7th November 2016, 08:54 AM
Hi Cain,

Those odds makes sense because with lay bets it isn't Betfair who pays out at 3.75 odds, it is the lay bettor who does. A guaranteed win opportunity only occurs if the lay odds (adjusted for commission) are less than the bet365 odds.

With Betfair back odds you play the role of the punter, while with lay odds you play the role of the bookmaker. If you place a back wager you are hoping the selection will win and if you place a lay wager you are hoping the selection will lose.

If you placed a \$10 lay bet on the draw at 3.75 odds, you are effectively playing the role of the bookmaker, with some other Betfair member playing the role of the punter with a \$10 back bet. The amount of funds at risk with a lay bet are dependent on the odds, not just the stake. The member who is backing the draw stands to lose \$10 if the bet loses and win a \$27.50 profit if the bet wins. In contrast, as the lay bettor you will win \$10 if the draw doesn't occur but will lose \$27.50 if the result is a draw.

A guaranteed win is possible if the lay odds (adjusted for commission) are less than the bet365 odds. This is because when you're a lay bettor you want lower odds, not higher odds.

Playing around with this calculator may help to clarify things:
http://www.aussportsbetting.com/tools/online-calculators/betting-exchange-arbitrage-hedging-calculator/

For the Original Wager Details, enter 100 as the stake, 3.60 as the back odds and 0% commission (because it's a back bet with bet365). Then enter 3.75 lay odds, No for "With same exchange as original wager?" and 5% as the exchange commission. The calculator will inform you that the lay odds need to bet below 3.47 for a guaranteed opportunity to make money.

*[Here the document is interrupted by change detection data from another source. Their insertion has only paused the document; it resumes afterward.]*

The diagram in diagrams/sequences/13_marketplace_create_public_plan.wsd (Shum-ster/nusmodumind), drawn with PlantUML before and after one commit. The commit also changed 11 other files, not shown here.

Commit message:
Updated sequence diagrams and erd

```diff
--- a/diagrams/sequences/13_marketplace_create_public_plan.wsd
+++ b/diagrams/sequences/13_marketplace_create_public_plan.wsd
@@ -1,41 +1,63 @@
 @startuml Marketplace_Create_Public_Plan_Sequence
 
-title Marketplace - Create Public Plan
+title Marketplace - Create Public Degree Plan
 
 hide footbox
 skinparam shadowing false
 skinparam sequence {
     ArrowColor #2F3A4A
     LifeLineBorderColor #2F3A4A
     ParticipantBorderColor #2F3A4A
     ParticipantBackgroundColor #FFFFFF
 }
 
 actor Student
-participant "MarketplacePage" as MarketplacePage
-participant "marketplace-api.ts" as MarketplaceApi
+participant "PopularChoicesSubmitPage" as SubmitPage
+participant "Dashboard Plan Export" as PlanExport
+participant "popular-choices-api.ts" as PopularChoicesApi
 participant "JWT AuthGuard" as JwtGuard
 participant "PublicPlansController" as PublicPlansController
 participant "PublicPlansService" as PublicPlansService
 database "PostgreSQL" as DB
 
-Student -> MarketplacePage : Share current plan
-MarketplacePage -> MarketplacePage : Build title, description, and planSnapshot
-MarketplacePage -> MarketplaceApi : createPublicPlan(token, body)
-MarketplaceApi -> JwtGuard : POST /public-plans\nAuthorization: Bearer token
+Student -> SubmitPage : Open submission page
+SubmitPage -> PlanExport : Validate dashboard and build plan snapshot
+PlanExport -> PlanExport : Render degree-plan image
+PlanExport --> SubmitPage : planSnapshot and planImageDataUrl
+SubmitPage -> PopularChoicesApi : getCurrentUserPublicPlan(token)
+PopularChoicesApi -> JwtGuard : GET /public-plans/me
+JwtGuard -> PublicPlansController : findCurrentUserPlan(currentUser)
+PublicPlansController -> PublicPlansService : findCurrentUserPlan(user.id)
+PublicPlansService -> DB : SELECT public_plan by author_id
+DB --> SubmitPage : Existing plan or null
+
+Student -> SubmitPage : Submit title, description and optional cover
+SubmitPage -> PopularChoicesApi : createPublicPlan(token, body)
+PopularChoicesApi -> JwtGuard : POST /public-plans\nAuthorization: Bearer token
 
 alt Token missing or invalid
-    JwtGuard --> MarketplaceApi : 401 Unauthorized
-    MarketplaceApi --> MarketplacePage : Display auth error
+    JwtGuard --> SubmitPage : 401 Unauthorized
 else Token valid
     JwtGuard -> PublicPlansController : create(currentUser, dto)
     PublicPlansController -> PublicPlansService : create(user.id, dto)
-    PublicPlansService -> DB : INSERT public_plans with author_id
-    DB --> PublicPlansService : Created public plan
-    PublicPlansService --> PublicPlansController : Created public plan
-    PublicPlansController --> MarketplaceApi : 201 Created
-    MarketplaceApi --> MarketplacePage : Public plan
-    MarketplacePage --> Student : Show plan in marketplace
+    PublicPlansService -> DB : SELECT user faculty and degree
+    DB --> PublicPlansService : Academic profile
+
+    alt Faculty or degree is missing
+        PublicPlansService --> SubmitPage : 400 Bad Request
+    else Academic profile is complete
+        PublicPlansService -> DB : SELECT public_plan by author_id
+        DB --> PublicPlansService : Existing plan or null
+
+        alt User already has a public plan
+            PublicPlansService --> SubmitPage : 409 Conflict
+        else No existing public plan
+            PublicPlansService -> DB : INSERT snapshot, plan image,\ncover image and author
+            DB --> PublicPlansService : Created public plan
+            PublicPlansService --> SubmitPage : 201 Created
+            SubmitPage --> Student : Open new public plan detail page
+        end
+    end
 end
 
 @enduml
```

If you instead enter 3.30 as the lay odds the calculator will show a number of strategies to make a guaranteed profit.